It’s easy to tear, sprain and strain when the body isn’t warmed up. In football, the hamstrings are prone to tears. These leg muscles are used when running, and sprinting in particular. Proper stretches and conditioning should be used to ensure that the legs are sufficiently warmed up. One type of electrotherapy, called EMS (electrical muscle stimulation), can also be applied to muscles, such as the hamstrings, to help with warm up. EMS sends electrical impulses to stimulate the muscles, thus strengthening and increasing blood flow.
EMS Used as a Recovery Device
Not only does EMS help prevent, but it helps treat. You can use electrotherapy for football injuries after the fact to expedite recovery. Anti-inflammatories such as ibuprofen are known to cause nausea, fatigue, dizziness, headaches and other minor side effects. Over-the-counter pills can also pose major threats to health with continuing use. Athletes in particular should avoid using anti-inflammatories, as they actually hinder muscle growth. EMS, however, helps muscles to push through recovery and come out stronger on the other side.
All of the heavy impact in football lends itself to additional types of injuries. A tackle to the front or the rear might result in an ACL or MCL tear. The ACL is the anterior cruciate ligament in the knee. The MCL is the medial collateral ligament. These tissues connect the thigh bones to the shin bones. The ACL or the MCL may tear if one gets hit very hard on the side of the knee. Football players are also prone to tearing the meniscus, the cartilage that provides padding for the knee. A torn meniscus can occur from rotating and twisting the knee beyond its limit. This means that all of the pivoting from a football game, if not done carefully, has the potential to tear this cartilage.
How TENS Can Treat Football Injuries

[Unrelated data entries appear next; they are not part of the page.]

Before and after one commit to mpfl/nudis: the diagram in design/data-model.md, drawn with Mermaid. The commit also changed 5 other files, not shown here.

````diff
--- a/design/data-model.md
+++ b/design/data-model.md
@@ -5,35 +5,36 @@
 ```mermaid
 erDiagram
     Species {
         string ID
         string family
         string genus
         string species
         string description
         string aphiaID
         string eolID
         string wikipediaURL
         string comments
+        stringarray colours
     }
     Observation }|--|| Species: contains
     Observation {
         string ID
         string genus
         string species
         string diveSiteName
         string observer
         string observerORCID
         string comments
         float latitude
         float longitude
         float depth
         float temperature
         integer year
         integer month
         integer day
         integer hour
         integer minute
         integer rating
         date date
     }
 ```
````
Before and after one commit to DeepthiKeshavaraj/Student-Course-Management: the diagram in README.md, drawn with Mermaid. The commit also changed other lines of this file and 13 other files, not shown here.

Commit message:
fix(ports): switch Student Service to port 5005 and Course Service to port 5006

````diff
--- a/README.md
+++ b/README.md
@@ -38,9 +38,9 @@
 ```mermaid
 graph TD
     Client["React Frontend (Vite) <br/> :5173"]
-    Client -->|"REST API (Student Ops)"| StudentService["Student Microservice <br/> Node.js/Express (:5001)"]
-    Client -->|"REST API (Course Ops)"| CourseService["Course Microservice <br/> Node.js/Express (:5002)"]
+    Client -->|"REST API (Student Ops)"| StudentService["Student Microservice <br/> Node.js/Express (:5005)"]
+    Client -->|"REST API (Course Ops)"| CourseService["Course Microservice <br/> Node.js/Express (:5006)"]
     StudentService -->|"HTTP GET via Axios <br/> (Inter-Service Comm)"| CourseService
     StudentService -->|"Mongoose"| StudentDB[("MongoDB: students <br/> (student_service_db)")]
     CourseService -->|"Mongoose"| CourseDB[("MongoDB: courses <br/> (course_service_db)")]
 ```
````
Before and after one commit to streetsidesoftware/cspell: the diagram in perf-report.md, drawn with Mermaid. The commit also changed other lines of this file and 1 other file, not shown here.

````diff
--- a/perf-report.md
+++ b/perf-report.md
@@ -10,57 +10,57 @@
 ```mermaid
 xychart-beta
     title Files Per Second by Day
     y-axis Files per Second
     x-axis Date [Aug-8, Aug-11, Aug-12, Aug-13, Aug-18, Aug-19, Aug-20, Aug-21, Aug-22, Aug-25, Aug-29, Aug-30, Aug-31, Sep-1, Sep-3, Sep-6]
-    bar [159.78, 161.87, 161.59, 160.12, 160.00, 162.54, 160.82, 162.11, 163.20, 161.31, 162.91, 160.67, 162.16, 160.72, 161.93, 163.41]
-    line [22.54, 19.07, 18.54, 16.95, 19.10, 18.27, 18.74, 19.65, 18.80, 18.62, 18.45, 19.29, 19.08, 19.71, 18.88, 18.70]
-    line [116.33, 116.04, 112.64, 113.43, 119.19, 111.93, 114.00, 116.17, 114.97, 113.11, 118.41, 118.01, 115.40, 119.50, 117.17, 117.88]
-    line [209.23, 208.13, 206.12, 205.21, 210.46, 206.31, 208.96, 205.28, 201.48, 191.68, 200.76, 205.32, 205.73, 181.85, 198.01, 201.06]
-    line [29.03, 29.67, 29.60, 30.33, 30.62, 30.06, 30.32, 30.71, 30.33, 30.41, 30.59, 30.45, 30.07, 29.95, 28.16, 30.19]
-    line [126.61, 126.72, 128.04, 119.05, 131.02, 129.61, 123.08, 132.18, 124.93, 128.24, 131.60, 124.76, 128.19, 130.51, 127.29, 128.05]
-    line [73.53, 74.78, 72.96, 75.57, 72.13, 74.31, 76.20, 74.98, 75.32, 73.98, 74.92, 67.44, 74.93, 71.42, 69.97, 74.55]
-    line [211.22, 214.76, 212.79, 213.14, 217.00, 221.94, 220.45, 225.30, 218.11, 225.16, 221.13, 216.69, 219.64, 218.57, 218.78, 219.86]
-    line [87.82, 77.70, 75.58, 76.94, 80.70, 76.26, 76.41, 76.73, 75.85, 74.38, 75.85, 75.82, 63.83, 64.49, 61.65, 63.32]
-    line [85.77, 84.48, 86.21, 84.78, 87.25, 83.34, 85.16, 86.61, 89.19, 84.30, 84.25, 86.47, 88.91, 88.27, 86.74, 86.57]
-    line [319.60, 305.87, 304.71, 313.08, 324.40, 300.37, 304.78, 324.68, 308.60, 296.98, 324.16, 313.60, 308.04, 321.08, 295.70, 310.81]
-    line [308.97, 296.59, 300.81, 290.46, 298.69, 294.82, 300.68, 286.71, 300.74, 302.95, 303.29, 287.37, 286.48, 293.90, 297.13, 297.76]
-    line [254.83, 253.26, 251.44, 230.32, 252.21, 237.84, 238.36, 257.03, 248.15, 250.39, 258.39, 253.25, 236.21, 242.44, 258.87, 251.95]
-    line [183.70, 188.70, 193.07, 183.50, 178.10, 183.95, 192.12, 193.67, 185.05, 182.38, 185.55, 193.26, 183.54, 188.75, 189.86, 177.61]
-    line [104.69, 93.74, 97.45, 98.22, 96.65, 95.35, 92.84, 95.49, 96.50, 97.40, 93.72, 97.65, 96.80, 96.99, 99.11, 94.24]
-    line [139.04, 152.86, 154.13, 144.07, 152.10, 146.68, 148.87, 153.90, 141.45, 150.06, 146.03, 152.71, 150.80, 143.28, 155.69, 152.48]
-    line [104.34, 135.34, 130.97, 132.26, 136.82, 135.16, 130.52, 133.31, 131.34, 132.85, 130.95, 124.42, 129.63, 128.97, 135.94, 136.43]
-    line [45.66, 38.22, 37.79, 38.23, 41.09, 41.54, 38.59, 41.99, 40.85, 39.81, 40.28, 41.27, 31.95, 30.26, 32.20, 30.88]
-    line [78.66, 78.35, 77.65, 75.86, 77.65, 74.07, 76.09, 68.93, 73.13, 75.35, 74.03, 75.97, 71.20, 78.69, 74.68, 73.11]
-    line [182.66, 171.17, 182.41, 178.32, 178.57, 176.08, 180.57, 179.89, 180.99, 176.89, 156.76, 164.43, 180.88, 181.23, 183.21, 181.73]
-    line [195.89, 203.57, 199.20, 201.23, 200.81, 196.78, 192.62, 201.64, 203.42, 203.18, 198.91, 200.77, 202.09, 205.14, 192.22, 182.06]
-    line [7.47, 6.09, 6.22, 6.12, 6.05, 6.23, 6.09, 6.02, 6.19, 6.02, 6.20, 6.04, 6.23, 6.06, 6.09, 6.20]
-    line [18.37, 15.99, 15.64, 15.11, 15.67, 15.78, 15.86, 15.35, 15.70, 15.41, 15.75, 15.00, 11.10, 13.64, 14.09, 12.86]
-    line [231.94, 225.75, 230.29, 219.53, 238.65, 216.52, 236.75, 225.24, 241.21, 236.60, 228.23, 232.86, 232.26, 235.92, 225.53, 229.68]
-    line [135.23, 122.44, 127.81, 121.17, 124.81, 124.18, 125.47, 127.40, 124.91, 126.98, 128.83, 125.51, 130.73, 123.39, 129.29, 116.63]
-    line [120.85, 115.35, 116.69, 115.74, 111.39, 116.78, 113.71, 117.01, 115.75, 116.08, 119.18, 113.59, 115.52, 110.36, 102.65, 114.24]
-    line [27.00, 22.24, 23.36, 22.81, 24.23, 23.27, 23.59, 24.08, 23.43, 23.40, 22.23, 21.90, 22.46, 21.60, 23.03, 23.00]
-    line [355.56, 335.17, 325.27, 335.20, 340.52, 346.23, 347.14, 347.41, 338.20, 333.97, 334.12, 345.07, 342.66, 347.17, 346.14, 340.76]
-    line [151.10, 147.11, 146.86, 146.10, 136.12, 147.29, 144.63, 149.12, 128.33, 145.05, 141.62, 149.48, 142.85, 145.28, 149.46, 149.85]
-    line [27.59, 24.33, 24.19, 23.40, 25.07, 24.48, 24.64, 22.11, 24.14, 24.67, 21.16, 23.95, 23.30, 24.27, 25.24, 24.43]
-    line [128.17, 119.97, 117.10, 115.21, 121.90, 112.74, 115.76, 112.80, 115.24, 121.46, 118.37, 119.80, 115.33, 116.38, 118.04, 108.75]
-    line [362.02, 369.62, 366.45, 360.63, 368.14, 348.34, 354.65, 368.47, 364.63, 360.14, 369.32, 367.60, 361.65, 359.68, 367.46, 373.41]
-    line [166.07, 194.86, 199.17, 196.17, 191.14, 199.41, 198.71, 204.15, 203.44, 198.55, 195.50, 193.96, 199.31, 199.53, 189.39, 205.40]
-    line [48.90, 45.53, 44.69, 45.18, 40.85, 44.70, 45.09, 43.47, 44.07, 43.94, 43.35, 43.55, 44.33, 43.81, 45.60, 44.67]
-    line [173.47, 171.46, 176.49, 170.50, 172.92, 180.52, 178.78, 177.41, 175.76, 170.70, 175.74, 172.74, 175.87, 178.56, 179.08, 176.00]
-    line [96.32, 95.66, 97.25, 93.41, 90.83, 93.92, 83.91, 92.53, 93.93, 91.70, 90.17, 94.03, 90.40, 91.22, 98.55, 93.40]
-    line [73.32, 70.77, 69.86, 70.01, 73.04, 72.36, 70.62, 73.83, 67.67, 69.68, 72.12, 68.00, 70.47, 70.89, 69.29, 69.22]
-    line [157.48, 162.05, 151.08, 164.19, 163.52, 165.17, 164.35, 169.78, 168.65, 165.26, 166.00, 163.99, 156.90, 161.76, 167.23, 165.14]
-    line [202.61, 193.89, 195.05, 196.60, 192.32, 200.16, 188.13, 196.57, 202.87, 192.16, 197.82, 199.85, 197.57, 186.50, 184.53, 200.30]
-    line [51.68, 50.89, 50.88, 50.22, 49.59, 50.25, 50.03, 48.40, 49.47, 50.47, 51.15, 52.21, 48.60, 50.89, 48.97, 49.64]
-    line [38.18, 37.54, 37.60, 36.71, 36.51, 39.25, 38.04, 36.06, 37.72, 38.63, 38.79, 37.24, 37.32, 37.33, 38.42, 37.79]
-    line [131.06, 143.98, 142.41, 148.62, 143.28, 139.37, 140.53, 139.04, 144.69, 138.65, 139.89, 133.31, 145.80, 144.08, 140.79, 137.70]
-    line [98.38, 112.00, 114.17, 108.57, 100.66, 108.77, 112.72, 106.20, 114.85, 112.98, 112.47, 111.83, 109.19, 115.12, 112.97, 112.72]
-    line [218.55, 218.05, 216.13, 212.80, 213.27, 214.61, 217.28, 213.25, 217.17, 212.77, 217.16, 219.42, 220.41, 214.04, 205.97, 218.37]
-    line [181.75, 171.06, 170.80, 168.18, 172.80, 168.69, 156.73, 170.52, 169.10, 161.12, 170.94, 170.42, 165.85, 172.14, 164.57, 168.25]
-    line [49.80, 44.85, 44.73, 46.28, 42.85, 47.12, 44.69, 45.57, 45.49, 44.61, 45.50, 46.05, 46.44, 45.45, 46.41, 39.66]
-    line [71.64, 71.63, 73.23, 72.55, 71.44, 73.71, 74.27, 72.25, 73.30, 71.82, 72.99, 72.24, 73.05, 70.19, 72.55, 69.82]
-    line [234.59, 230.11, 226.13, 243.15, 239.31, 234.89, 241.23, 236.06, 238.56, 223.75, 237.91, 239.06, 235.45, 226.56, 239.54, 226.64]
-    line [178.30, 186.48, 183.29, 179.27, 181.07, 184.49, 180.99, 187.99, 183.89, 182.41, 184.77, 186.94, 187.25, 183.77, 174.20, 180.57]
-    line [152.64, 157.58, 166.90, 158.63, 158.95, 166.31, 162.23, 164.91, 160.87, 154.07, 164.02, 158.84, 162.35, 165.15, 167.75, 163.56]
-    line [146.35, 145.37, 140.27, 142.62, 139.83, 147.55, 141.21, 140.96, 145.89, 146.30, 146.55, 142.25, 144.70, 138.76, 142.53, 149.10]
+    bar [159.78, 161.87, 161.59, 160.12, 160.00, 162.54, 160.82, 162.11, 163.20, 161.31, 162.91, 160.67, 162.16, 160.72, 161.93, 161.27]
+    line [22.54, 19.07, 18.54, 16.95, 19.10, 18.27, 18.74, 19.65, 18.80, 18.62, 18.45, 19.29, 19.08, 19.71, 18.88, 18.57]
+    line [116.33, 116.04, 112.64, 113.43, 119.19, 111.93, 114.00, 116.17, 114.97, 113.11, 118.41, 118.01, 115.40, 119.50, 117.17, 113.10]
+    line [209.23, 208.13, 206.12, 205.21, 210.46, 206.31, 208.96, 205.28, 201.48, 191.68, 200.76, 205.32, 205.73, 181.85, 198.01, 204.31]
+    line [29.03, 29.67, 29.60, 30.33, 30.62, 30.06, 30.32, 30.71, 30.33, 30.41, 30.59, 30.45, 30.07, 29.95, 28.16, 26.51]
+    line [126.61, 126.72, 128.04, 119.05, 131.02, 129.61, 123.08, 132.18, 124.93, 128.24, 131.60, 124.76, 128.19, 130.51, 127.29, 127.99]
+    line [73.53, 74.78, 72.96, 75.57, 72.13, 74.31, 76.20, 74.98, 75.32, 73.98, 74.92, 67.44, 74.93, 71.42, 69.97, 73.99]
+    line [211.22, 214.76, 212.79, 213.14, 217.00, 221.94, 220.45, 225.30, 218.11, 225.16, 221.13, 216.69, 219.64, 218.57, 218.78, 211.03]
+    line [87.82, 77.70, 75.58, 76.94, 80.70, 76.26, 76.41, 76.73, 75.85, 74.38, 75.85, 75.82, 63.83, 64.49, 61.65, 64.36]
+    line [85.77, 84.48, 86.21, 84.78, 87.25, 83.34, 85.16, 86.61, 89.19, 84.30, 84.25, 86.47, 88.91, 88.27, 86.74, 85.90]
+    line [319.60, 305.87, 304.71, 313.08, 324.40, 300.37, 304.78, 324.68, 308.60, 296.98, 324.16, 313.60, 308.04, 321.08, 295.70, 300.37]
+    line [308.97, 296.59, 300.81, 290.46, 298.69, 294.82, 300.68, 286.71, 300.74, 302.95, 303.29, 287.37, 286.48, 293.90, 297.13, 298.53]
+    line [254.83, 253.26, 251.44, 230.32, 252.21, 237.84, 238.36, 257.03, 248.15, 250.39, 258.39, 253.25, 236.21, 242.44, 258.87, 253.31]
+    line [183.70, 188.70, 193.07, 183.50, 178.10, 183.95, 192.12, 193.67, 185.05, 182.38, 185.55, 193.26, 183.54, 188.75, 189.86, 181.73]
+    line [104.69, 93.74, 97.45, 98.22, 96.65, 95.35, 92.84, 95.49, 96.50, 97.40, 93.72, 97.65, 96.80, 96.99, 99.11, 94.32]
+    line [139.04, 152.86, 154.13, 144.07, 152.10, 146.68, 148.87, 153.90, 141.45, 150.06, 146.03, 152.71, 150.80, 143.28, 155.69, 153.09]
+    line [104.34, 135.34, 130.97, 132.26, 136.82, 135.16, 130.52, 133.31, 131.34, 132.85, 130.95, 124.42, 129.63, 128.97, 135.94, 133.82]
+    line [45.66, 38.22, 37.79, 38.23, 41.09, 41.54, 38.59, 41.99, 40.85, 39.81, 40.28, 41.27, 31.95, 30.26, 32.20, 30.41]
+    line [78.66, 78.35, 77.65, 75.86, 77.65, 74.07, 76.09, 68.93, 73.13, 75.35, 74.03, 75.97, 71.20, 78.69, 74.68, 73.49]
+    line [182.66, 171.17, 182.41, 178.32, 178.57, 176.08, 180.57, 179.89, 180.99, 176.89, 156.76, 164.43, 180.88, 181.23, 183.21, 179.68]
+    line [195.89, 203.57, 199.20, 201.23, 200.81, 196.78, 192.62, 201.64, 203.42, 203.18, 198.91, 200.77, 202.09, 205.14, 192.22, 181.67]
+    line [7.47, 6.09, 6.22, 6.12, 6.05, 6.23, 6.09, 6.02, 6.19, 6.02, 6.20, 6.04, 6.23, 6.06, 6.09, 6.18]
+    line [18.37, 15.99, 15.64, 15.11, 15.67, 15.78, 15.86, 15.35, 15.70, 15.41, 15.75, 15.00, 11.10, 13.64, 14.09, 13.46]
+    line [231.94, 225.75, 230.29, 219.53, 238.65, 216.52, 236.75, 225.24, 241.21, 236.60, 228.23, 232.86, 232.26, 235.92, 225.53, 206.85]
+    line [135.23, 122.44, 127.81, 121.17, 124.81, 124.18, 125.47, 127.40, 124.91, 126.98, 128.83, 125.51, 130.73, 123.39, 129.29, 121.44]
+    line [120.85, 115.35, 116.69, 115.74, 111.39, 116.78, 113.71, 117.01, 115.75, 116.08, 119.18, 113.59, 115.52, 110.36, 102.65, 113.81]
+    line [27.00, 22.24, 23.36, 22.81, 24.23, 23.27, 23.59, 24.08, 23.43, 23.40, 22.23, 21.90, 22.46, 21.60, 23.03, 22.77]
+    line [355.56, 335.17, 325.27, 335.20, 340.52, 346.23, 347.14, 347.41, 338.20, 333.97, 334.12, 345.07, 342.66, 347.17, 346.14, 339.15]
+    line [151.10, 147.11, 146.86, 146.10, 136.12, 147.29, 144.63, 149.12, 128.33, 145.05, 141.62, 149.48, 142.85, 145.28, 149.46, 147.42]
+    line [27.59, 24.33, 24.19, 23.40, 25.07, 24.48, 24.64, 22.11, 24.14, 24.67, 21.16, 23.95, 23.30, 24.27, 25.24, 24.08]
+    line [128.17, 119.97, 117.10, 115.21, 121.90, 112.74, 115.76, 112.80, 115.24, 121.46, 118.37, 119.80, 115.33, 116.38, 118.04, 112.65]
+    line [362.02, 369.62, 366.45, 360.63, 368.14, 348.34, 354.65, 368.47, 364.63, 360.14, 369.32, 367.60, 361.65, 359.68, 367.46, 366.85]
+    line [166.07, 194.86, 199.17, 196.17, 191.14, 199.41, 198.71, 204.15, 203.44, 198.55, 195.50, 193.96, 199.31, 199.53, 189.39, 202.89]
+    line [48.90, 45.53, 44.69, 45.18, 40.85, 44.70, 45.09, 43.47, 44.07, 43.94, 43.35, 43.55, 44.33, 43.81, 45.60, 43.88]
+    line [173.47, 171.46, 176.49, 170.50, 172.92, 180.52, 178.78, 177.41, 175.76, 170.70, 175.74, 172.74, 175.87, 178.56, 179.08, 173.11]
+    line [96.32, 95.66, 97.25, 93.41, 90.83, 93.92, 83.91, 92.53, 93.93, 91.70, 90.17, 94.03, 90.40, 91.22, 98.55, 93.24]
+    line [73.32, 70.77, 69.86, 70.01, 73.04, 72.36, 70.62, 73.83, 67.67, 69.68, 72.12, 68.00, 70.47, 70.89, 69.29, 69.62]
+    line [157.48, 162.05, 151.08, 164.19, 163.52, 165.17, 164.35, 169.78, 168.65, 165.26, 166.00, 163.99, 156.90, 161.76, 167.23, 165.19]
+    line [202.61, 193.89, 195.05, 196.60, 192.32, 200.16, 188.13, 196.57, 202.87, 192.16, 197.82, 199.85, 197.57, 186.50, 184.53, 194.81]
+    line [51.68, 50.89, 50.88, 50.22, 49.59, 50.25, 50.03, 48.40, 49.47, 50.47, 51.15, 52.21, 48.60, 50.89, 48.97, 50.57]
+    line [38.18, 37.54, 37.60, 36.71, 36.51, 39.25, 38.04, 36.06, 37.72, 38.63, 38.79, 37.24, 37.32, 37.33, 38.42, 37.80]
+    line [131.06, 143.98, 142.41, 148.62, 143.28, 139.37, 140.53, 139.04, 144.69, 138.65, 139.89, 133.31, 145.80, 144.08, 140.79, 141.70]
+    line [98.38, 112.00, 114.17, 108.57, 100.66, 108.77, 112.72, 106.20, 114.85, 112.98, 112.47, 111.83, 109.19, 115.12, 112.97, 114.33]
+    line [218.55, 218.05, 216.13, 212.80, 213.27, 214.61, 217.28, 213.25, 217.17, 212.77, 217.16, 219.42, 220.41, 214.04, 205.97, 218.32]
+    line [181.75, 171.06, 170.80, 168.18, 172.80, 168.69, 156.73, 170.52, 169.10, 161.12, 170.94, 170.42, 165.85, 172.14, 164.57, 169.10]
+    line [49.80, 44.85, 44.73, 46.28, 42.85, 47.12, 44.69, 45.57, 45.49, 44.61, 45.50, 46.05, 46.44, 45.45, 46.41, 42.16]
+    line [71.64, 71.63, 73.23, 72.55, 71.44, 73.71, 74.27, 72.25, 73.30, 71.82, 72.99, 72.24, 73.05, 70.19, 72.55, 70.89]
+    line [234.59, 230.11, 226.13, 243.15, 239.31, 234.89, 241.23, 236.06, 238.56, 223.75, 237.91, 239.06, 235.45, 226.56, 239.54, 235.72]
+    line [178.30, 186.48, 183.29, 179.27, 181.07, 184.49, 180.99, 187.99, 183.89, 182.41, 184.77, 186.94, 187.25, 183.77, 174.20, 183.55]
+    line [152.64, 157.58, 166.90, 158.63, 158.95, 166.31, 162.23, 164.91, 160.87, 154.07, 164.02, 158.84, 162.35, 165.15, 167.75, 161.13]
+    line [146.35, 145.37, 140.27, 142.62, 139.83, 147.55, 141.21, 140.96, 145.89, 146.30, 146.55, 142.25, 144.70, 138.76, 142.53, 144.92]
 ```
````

For knee injuries such as these, TENS therapy can be applied. TENS (transcutaneous electrical nerve stimulation) treats pain noninvasively by sending electrical impulses to the nerve endings. These impulses stop the pain signals from traveling to the brain. Using this electrotherapy for football injuries is, again, an optimum alternative to over-the-counter anti-inflammatories. TENS is also known to release endorphins, which are the body’s natural painkillers. You can use TENS on any injured or strained muscle and joint. Whether it’s tendonitis in the shoulder from the repetitive motion of throwing, or a sprained ankle from running and pivoting, electrotherapy is an effective and beneficial treatment option for football related injuries.